■ What to produce
Pick each line containing the word "בכניסה" out of the data below.
━━━━━ Extracted information
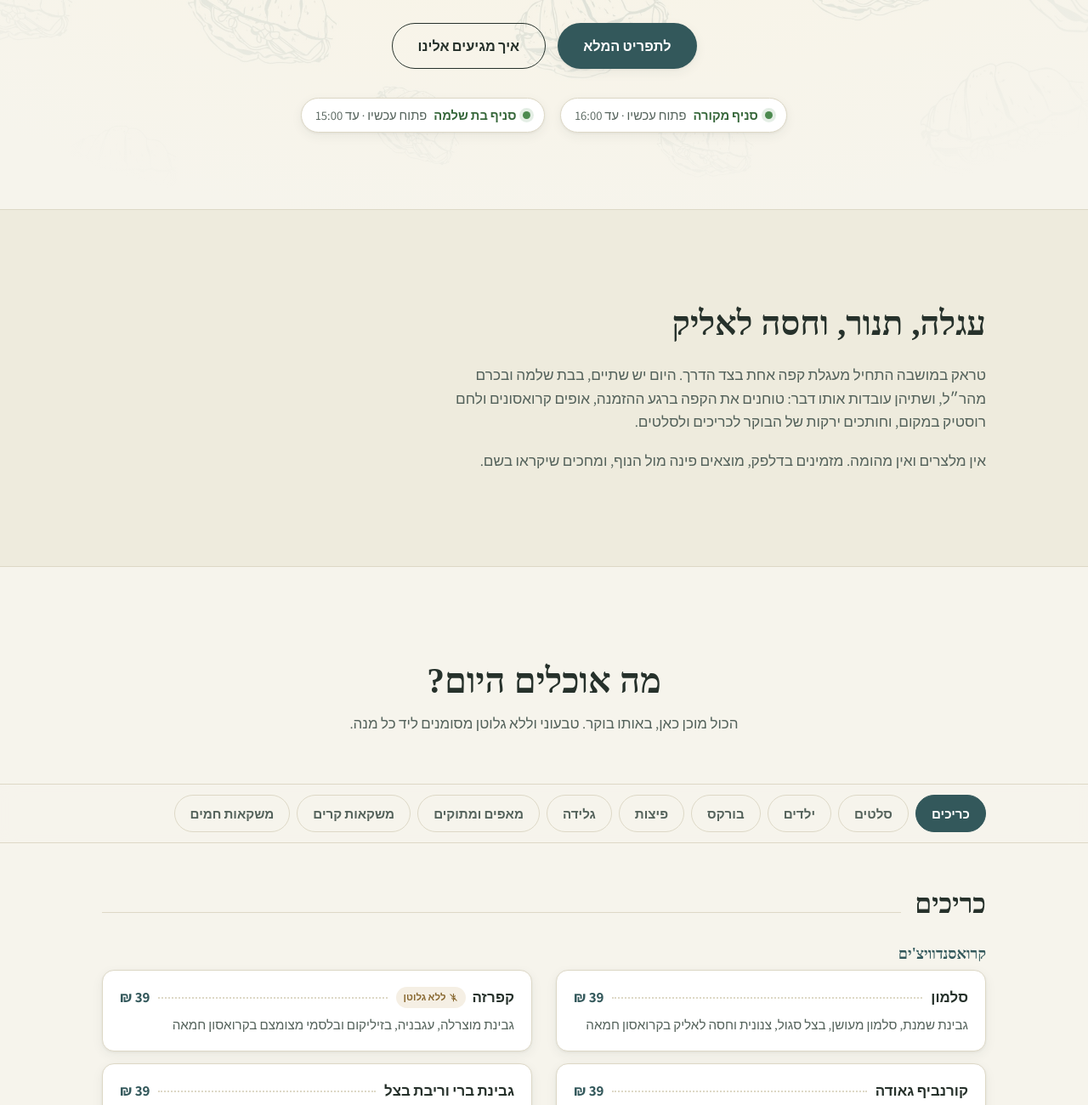
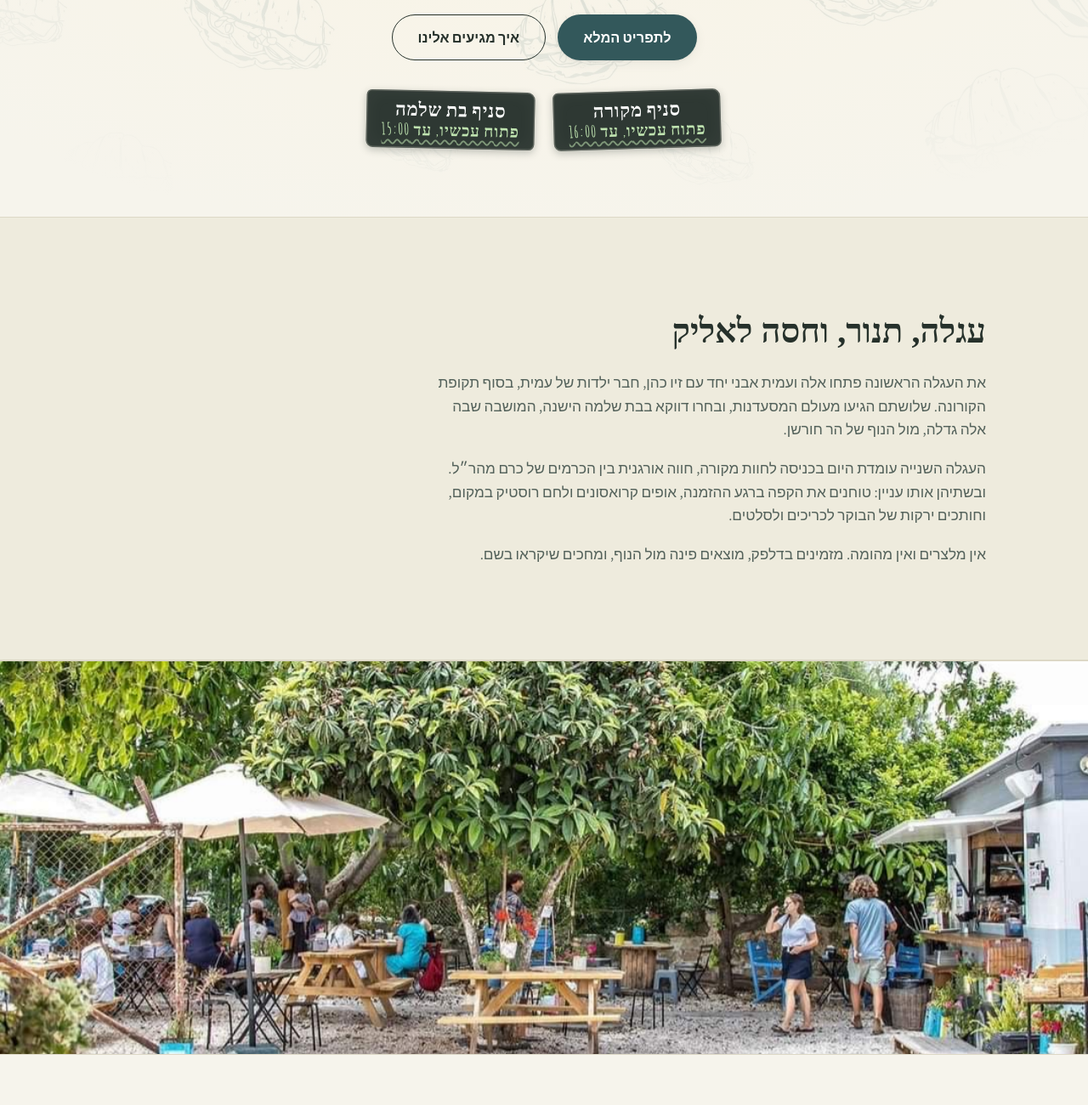
Before and after one commit to Nimi5334/truck-bamoshava-website, a plain HTML site: page truck-bamoshava/index.html in a window 1280 px wide. Shown: the part 554-1854 px from the top of the page at 85% size. Drawn offline with Linux system fonts and the light colour scheme; a web font is replaced by a local one.

Commit message:
feat(truck-bamoshava): chalkboard status tags, real photo bands, Instagram data
Replaced the templated dot-pill status chips with tilted chalkboard tags
(Amatic SC Hebrew chalk lettering, wavy chalk underline when open),
modeled on the real chalkboard on the truck service window. Added two
full-bleed photo bands with CSS scroll-driven parallax (view() timeline,
reduced-motion safe): the garden seating under the loquat tree and the
exact truck-and-Ford-3930 shot, sourced full-res from tiuli press
coverage. Merged verified data: founders story (Ella and Amit Avni, Ziv
Cohen, end of COVID, Bat Shlomo facing Mt. Horshen; Makura organic farm
branch), per-branch descriptions, Friday stalls and events line from the
Instagram bio and highlights.

Co-Authored-By: Claude Opus 4.8 <noreply@anthropic.com>

```diff
--- a/truck-bamoshava/index.html
+++ b/truck-bamoshava/index.html
@@ -8,7 +8,7 @@
 <link rel="icon" href="assets/favicon.svg" type="image/svg+xml">
 <link rel="preconnect" href="https://fonts.googleapis.com">
 <link rel="preconnect" href="https://fonts.gstatic.com" crossorigin>
-<link href="https://fonts.googleapis.com/css2?family=Assistant:wght@400;500;600;700&family=Frank+Ruhl+Libre:wght@500;700;900&display=swap" rel="stylesheet">
+<link href="https://fonts.googleapis.com/css2?family=Assistant:wght@400;500;600;700&family=Frank+Ruhl+Libre:wght@500;700;900&family=Amatic+SC:wght@700&display=swap" rel="stylesheet">
 <style>
 /* ============ Design tokens ============ */
 :root{
@@ -119,16 +119,28 @@ h1,h2,h3,h4{font-family:var(--font-head);line-height:1.2;margin:0;color:var(--in
 .btn-ghost{background:transparent;color:var(--ink);border:1.5px solid var(--ink)}
 .btn-ghost:hover{background:var(--ink);color:var(--bg);transform:translateY(-2px)}
 .btn svg{flex:none}
-.hero-status{display:flex;gap:18px;justify-content:center;flex-wrap:wrap;margin-top:34px}
+.hero-status{display:flex;gap:22px;justify-content:center;flex-wrap:wrap;margin-top:36px}
+/* Chalkboard tags, like the sign on the truck's service window */
 .status-chip{
-  display:inline-flex;align-items:center;gap:8px;background:var(--surface);
-  border:1px solid var(--line);border-radius:999px;padding:8px 16px;font-size:.92rem;
-  color:var(--ink-soft);box-shadow:var(--shadow-1);
+  display:inline-flex;flex-direction:column;align-items:center;gap:1px;
+  background:#2E3833;color:#EDE8D8;
+  border-radius:6px 9px 7px 8px;
+  padding:9px 18px 11px;
+  font-family:"Amatic SC",var(--font-head);font-weight:700;font-size:1.3rem;line-height:1.15;
+  letter-spacing:.04em;
+  box-shadow:0 3px 10px rgba(38,49,43,.28), inset 0 0 0 1.5px rgba(237,232,216,.22), inset 0 0 22px rgba(237,232,216,.05);
+  transform:rotate(-1.7deg);
+  transition:transform var(--dur-2) var(--ease-out);
 }
-.status-dot{width:9px;height:9px;border-radius:50%;background:#9aa79e;flex:none}
-.status-chip.open .status-dot{background:#4C8A4F;box-shadow:0 0 0 4px rgba(76,138,79,.15)}
-.status-chip.open strong{color:#36673A}
-.status-chip strong{color:var(--ink);font-weight:700}
+.status-chip:nth-child(even){transform:rotate(1.3deg)}
+.status-chip:hover{transform:rotate(0deg) scale(1.03)}
+.status-chip strong{font-weight:700;color:#fff;font-size:1.06em}
+.status-chip .chip-text{color:rgba(237,232,216,.82);font-size:.92em}
+.status-chip.open .chip-text{
+  color:#BFE3B0;
+  text-decoration:underline wavy rgba(191,227,176,.55) 1.5px;
+  text-underline-offset:4px;
+}
 
 /* ============ Sections ============ */
 section{padding:clamp(64px,9vw,110px) 0;position:relative}
@@ -137,6 +149,29 @@ section{padding:clamp(64px,9vw,110px) 0;position:relative}
 .section-head p{color:var(--ink-soft);margin:12px auto 0;max-width:36em}
 .section-head.start{text-align:start;margin-inline:0}
 .section-head.start p{margin-inline:0}
+
+/* ============ Photo bands (full-bleed, scroll-driven parallax) ============ */
+.photo-band{
+  position:relative;height:clamp(320px,58vh,560px);padding:0;overflow:hidden;
+  border-block:1px solid var(--line);
+}
+.photo-band img{
+  position:absolute;inset-inline:0;top:-12%;width:100%;height:124%;
+  object-fit:cover;will-change:transform;
+}
+@supports (animation-timeline: view()){
+  @media (prefers-reduced-motion: no-preference){
+    .photo-band img{
+      animation:bandDrift linear both;
+      animation-timeline:view();
+      animation-range:cover 0% cover 100%;
+    }
+    @keyframes bandDrift{
+      from{transform:translateY(-5.5%)}
+      to{transform:translateY(5.5%)}
+    }
+  }
+}
 
 /* ============ Story strip ============ */
 .story{background:var(--bg-deep);border-block:1px solid var(--line)}
@@ -207,6 +242,7 @@ section{padding:clamp(64px,9vw,110px) 0;position:relative}
 .loc-card:hover{transform:translateY(-4px);box-shadow:var(--shadow-2)}
 .loc-head{display:flex;align-items:center;justify-content:space-between;gap:12px;flex-wrap:wrap}
 .loc-head h3{font-size:1.45rem;font-weight:900}
+.loc-desc{color:var(--ink-soft);font-size:.97rem;margin:0;line-height:1.55}
 .hours{width:100%;border-collapse:collapse;font-size:.98rem}
 .hours td{padding:9px 2px;border-bottom:1px dashed var(--line)}
 .hours tr:last-child td{border-bottom:0}
@@ -296,8 +332,8 @@ section{padding:clamp(64px,9vw,110px) 0;position:relative}
       <a class="btn btn-ghost" href="#locations">איך מגיעים אלינו</a>
     </div>
     <div class="hero-status reveal" data-d="4" id="statusChips" aria-live="polite">
-      <span class="status-chip" data-branch="makura"><span class="status-dot" aria-hidden="true"></span><strong>סניף מקורה</strong><span class="chip-text">בודק שעות…</span></span>
-      <span class="status-chip" data-branch="batshlomo"><span class="status-dot" aria-hidden="true"></span><strong>סניף בת שלמה</strong><span class="chip-text">בודק שעות…</span></span>
+      <span class="status-chip" data-branch="makura"><strong>סניף מקורה</strong><span class="chip-text">בודק שעות…</span></span>
+      <span class="status-chip" data-branch="batshlomo"><strong>סניף בת שלמה</strong><span class="chip-text">בודק שעות…</span></span>
     </div>
   </div>
 </section>
@@ -307,10 +343,16 @@ section{padding:clamp(64px,9vw,110px) 0;position:relative}
   <div class="wrap">
     <div class="story-inner reveal">
       <h2>עגלה, תנור, וחסה לאליק</h2>
-      <p>טראק במושבה התחיל מעגלת קפה אחת בצד הדרך. היום יש שתיים, בבת שלמה ובכרם מהר״ל, ושתיהן עובדות אותו דבר: טוחנים את הקפה ברגע ההזמנה, אופים קרואסונים ולחם רוסטיק במקום, וחותכים ירקות של הבוקר לכריכים ולסלטים.</p>
+      <p>את העגלה הראשונה פתחו אלה ועמית אבני יחד עם זיו כהן, חבר ילדות של עמית, בסוף תקופת הקורונה. שלושתם הגיעו מעולם המסעדנות, ובחרו דווקא בבת שלמה הישנה, המושבה שבה אלה גדלה, מול הנוף של הר חורשן.</p>
+      <p>העגלה השנייה עומדת היום בכניסה לחוות מקורה, חווה אורגנית בין הכרמים של כרם מהר״ל. ובשתיהן אותו עניין: טוחנים את הקפה ברגע ההזמנה, אופים קרואסונים ולחם רוסטיק במקום, וחותכים ירקות של הבוקר לכריכים ולסלטים.</p>
       <p>אין מלצרים ואין מהומה. מזמינים בדלפק, מוצאים פינה מול הנוף, ומחכים שיקראו בשם.</p>
     </div>
   </div>
+</section>
+
+<!-- ============ PHOTO BAND 1 ============ -->
+<section class="photo-band" aria-label="פינת הישיבה בצל עץ השסק">
+  <img src="assets/photo-counter.jpg" alt="חצר הישיבה של העגלה: שולחנות פיקניק ושמשיות תחת עץ שסק גדול, והעגלה הלבנה-תכלת מימין" loading="lazy" width="1226" height="818">
 </section>
 
 <!-- ============ MENU ============ -->
@@ -474,6 +516,11 @@ section{padding:clamp(64px,9vw,110px) 0;position:relative}
   </div>
 </section>
 
+<!-- ============ PHOTO BAND 2 ============ -->
+<section class="photo-band" aria-label="העגלה והטרקטור בחווה">
+  <img src="assets/photo-tractor.jpg" alt="העגלה בחווה לצד טרקטור פורד 3930 כחול ישן, בין עצי רימון" loading="lazy" width="1600" height="1067">
+</section>
+
 <!-- ============ LOCATIONS ============ -->
 <section class="locations" id="locations">
   <div class="wrap">
@@ -485,8 +532,9 @@ section{padding:clamp(64px,9vw,110px) 0;position:relative}
       <article class="loc-card reveal">
         <div class="loc-head">
           <h3>סניף מקורה</h3>
-          <span class="status-chip" data-branch="makura"><span class="status-dot" aria-hidden="true"></span><span class="chip-text">…</span></span>
+          <span class="status-chip" data-branch="makura"><span class="chip-text">…</span></span>
         </div>
+        <p class="loc-desc">בכניסה לחוות מקורה, חווה אורגנית בין הכרמים של כרם מהר״ל. ישיבה מקורה ומוצלת, מתאים גם ליום חם.</p>
         <table class="hours">
           <caption class="sr-only" style="position:absolute;width:1px;height:1px;overflow:hidden;clip:rect(0 0 0 0)">שעות פעילות סניף מקורה</caption>
           <tbody>
@@ -506,8 +554,9 @@ section{padding:clamp(64px,9vw,110px) 0;position:relative}
       <article class="loc-card reveal">
         <div class="loc-head">
           <h3>סניף בת שלמה</h3>
-          <span class="status-chip" data-branch="batshlomo"><span class="status-dot" aria-hidden="true"></span><span class="chip-text">…</span></span>
+          <span class="status-chip" data-branch="batshlomo"><span class="chip-text">…</span></span>
         </div>
+        <p class="loc-desc">בכניסה לבת שלמה הישנה, מול הנוף של הר חורשן. העגלה הראשונה, זאת שממנה הכול התחיל.</p>
         <table class="hours">
           <caption style="position:absolute;width:1px;height:1px;overflow:hidden;clip:rect(0 0 0 0)">שעות פעילות סניף בת שלמה</caption>
           <tbody>
@@ -534,7 +583,7 @@ section{padding:clamp(64px,9vw,110px) 0;position:relative}
   <div class="wrap">
     <div class="section-head reveal">
       <h2>מתעדכנים אצלנו ברשתות</h2>
-      <p>שינויים בשעות, מנות חדשות והפתעות של עונה. הכול מתפרסם קודם באינסטגרם.</p>
+      <p>שינויים בשעות, מנות חדשות, דוכני שישי ואירועים. הכול מתפרסם קודם באינסטגרם, ושם גם עונים הכי מהר על הודעות.</p>
     </div>
     <div class="social-row reveal">
       <a href="https://www.instagram.com/truck_bamoshava/" target="_blank" rel="noopener">
@@ -706,9 +755,9 @@ section{padding:clamp(64px,9vw,110px) 0;position:relative}
       var txt = chip.querySelector(".chip-text");
       var open = rng && now.h >= rng[0] && now.h < rng[1];
       chip.classList.toggle("open", !!open);
-      if(open){ txt.textContent = "פתוח עכשיו · עד " + fmt(rng[1]); }
-      else if(rng && now.h < rng[0]){ txt.textContent = "סגור · נפתח ב־" + fmt(rng[0]); }
-      else { txt.textContent = "סגור עכשיו"; }
+      if(open){ txt.textContent = "פתוח עכשיו, עד " + fmt(rng[1]); }
+      else if(rng && now.h < rng[0]){ txt.textContent = "נפתח היום ב־" + fmt(rng[0]); }
+      else { txt.textContent = "סגור להיום, נתראה מחר"; }
     });
   }
   updateStatus();
```
Also changed, not shown: truck-bamoshava/assets/photo-counter.jpg (added), truck-bamoshava/assets/photo-tractor.jpg (added).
━━━━━━━━━━
■ Expected output
+      <p>העגלה השנייה עומדת היום בכניסה לחוות מקורה, חווה אורגנית בין הכרמים של כרם מהר״ל. ובשתיהן אותו עניין: טוחנים את הקפה ברגע ההזמנה, אופים קרואסונים ולחם רוסטיק במקום, וחותכים ירקות של הבוקר לכריכים ולסלטים.</p>
+        <p class="loc-desc">בכניסה לחוות מקורה, חווה אורגנית בין הכרמים של כרם מהר״ל. ישיבה מקורה ומוצלת, מתאים גם ליום חם.</p>
+        <p class="loc-desc">בכניסה לבת שלמה הישנה, מול הנוף של הר חורשן. העגלה הראשונה, זאת שממנה הכול התחיל.</p>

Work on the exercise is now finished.